Today’s interview guest was Dr. Gabor Forgacs, Scientific Founder, Organovo.
3D printing in medicine
Q: Where can 3D printing be used in medicine today?
A: We need to distinguish between printing nonliving material and cellular material. The first is already being used to fabricate prosthetic implants (artificial limbs) or scaffold material to grow cells and the resulting constructs implanted into recipient organisms. When it comes to printing cell-containing material (bioprinting), the situation is much more complex thus the technology’s applicability in medicine more restricted at present. The technology is used more for applications in pharmacology than strictly in medicine. Organovo (of which I am the Scientific Founder), the first commercial 3D bioprinting company is using bioprinting to fabricate physiologically functional tissues in limited sizes to be used for toxicology assays. This is a potentially a huge market as it could save billions of dollars and euros for the pharmaceutical industry. Application of 3D bioprinting for therapeutic purposes (i.e. to fabricate full complex organs) is way out there.

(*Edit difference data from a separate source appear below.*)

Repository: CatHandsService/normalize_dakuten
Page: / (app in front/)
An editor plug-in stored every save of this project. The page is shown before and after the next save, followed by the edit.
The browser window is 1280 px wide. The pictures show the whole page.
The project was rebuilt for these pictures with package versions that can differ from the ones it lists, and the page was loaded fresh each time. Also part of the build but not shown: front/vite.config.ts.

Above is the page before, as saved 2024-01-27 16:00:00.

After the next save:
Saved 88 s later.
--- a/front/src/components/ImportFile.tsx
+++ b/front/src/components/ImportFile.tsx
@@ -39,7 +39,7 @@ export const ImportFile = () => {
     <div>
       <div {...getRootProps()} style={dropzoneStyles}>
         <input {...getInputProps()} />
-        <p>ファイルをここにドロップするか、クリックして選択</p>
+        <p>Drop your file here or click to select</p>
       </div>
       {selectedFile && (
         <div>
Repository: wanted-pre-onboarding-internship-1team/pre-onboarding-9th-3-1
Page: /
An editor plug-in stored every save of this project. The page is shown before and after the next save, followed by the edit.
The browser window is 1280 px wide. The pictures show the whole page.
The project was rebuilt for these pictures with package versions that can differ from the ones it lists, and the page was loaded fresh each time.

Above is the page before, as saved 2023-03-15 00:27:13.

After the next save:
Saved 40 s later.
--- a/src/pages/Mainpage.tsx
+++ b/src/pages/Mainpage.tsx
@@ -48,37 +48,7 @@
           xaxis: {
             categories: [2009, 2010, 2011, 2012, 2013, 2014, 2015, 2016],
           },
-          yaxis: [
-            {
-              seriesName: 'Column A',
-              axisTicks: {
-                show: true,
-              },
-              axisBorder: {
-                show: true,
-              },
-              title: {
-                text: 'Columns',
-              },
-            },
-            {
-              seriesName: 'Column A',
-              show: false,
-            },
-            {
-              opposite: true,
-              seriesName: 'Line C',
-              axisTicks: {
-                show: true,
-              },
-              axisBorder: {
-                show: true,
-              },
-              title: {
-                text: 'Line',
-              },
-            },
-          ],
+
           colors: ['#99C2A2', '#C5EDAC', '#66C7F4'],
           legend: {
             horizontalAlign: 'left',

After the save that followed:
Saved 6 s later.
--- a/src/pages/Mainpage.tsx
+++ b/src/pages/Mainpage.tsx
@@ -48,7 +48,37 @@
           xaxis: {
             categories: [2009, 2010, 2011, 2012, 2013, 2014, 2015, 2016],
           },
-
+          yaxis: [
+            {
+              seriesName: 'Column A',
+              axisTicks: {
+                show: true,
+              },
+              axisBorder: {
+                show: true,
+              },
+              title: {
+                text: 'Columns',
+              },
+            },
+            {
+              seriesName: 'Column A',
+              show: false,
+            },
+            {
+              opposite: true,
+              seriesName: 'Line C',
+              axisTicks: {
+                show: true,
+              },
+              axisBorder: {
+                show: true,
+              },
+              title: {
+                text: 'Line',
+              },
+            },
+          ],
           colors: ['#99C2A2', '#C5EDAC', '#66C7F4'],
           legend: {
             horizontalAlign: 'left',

Potential for 3D printing in medicine
Q: Where do you see the biggest potential for using 3D printing technology in medicine?
A: Again, without hypothesizing what the distant future may bring, my opinion is that the biggest potential for using 3D printing will remain in the fabrication of prosthetic implants and, in case of bioprinting (as defined above) in the fabrication of tissues for drug development and testing. In the latter case, even this restricted space has great potential. Besides toxicology, employing say just one tissue such as liver, more tissue types could be connected to form a “model organism”. Such constructs could be employed for patient-tailored drug development, when the tissues are constructed from the cell’s of the patient for whom the drug is to be developed. On the more therapeutic side, organs will be printed but not necessarily organs resembling ours in minute details. They will be engineered from the cells of the patient (autologous sourcing) with architecture to serve optimal functioning rather than resembling their in-body counterparts.
Q: What is – in your eyes – the most fascinating aspect of 3D printing in medicine?
A:3D bioprinting, contrary to 3D printing of inanimate material does not result in a final product. The printed biological structure needs time to mature, a process that is controlled by biology. Thus, it needs to be kept in mind that 3D bioprinting is simply a convenient and efficient method to deposit cellular material with high accuracy. The most fascinating aspect of 3D bioprinting is that it allows this deposition to be carried out in such a way as to optimize the conditions for the post-printing maturation process thus making it more efficient.
Profile: Dr. Gabor Forgacs
Dr. Gabor Forgacs is a theoretical physicist turned bioengineer turned innovator and entrepreneur. He is the George H. Vineyard Professor of Biological Physics at the University of Missouri-Columbia, the Scientific Director of the Shipley Center for Innovation at Clarkson University and scientific founder of Organovo, Inc. and Modern Meadow, Inc.
He was trained as a theoretical physicist at the Roland Eotvos University, Budapest, Hungary and the Landau Institute of Theoretical Physics, Moscow, USSR. He also has a degree in biology. His research interests span from topics in theoretical physics to physical mechanisms in early embryonic development.
He is the author of over 160 peer-reviewed scientific articles and five books. In particular, he co-authored the celebrated text “Biological Physics of the Developing Embryo” (Cambridge University Press, 2005): a text that discusses the fundamental morphogenetic mechanisms evident in early embryonic development. These mechanisms are being applied to building living tissues and organ structures using bioprinting, a novel tissue engineering technology which Forgacs himself pioneered. Bioprinted human tissues are already being used for drug development and testing through Organovo. Recently the technology has been adapted to the engineering of consumer products of animal origin, such as leather and meat, in environmentally friendly and ethically conscious manner.
Dr. Forgacs has been recognized by numerous awards and citations. In particular, he was named as one of the “100 most innovative people in business in 2010” by FastCompany.
License: The text of "Interview with Dr. Gabor Forgacs, Organovo" by All3DP is licensed under a Creative Commons Attribution 4.0 International License.